Recognizing the complex and underlying interrelationships of organizations as systems is key. It’s a way of thinking derived from applying systems dynamics in conjunction with critical and creative thinking. This approach adeptly addresses client organizations’ challenges, while advancing leadership decision-making skills for a VUCA environment to overcome potential derailers.

In the face of challenges stemming from increased volatility, leaders may feel overwhelmed and unprepared to lead effectively. The behavioral response may be fear, risk aversion, and a back-to-basics reaction.

What is needed is greater agility and resilience within the organization. Command and control structures might need to give way to flexible processes and a wider distribution of decision making. Critical thinking and problem-solving skills practiced in a custom business simulation will empower those close to the action to make more effective decisions.  

When the environment is full of uncertainty, leaders are required to act on incomplete or insufficient information. They are more likely to rely on what seemed to have worked in the past, because it becomes difficult to “connect the dots” when there is too much noise and not enough signal.

In looking for a comfortable home for decision making, leaders tend toward an excessive and futile effort at data analysis. The answer is probably not in the data, but in creative and innovative thinking.  

When faced with complexity, it can be difficult to know where to start to affect change. Leaders lack the time to reflect and consider multiple perspectives, and often do not address root causes, which, in turn, makes it difficult to envision, let alone implement the required change.

The danger is in acting too late, implementing short-term solutions, and looking for scapegoats when things don’t turn out.

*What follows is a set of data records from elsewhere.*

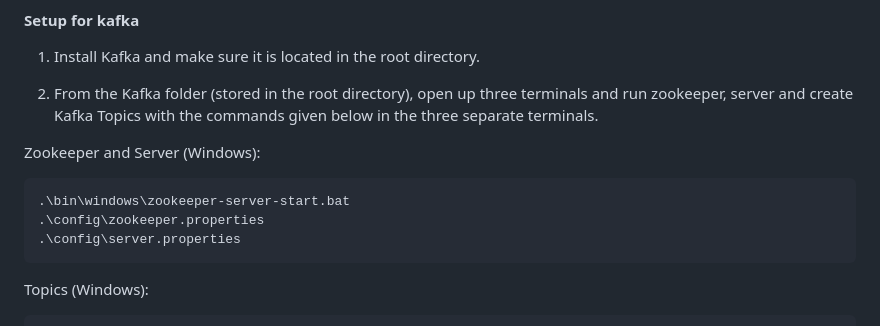
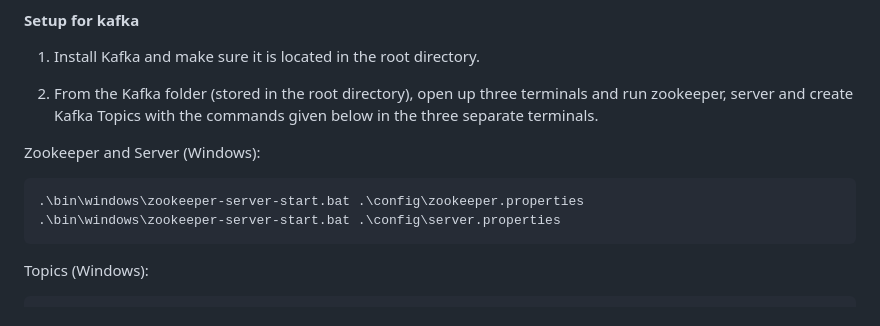
Before and after one commit to digant15803/drum-kit, a Markdown page: README.md, the part around the change. Rendered like a GitHub page.

````diff
--- a/README.md
+++ b/README.md
@@ -76,9 +76,8 @@ That's it for the initial setup for Cassandra in docker. Always keep docker runn
 
 Zookeeper and Server (Windows):
    ```bash
-   .\bin\windows\zookeeper-server-start.bat
-   .\config\zookeeper.properties
-   .\config\server.properties
+   .\bin\windows\zookeeper-server-start.bat .\config\zookeeper.properties
+   .\bin\windows\zookeeper-server-start.bat .\config\server.properties
    ```
 
 Topics (Windows):
````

To become more comfortable with complexity, business simulations include a systems dynamic component to enable participants to wrestle with trade-offs and balance various stakeholders in the short and long term. Visibility to outcomes that might not be apparent for months or years are available immediately in simulation training environment.

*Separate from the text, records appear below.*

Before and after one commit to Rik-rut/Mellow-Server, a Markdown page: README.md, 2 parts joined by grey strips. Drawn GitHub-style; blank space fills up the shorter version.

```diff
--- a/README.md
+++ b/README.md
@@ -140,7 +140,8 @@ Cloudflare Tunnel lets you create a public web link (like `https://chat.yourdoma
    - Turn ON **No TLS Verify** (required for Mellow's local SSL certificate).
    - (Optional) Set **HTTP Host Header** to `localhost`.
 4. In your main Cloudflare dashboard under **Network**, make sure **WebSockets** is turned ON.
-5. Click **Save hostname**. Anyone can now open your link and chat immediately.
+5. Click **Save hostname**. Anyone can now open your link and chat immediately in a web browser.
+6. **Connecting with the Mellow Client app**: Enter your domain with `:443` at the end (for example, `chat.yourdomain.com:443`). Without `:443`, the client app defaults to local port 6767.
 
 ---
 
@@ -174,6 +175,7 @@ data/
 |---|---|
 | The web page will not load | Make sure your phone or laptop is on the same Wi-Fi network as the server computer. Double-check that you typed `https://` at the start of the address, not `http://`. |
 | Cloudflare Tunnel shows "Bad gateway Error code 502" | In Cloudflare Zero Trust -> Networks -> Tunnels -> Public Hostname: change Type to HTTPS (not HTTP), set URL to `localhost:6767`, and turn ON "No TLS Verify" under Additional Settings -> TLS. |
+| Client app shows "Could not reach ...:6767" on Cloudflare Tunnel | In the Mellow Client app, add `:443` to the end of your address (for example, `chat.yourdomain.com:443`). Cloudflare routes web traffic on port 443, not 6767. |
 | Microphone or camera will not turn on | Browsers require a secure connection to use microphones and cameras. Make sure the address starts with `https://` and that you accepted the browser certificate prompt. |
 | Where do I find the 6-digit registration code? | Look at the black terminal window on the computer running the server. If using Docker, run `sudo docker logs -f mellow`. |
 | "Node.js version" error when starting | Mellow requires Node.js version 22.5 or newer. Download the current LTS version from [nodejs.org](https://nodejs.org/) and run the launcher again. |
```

If the situation is ambiguous, there is a high risk of misinterpreting and ineffectively responding as leaders act on a limited understanding of the event. Doubt, distrust, and hesitancy results. Leaders must be immersed in the source and context of events and that state can be practiced in highly customized business simulations.

Regardless of one’s experience or level of training, leading in a VUCA environment is challenging. Spending time planning and strategizing approaches before you actually encounter the challenge is helpful, as are targeted leadership development training programs that allow for exploration and experimentation with varying management practices.

Mike Vaughan

Author Mike Vaughan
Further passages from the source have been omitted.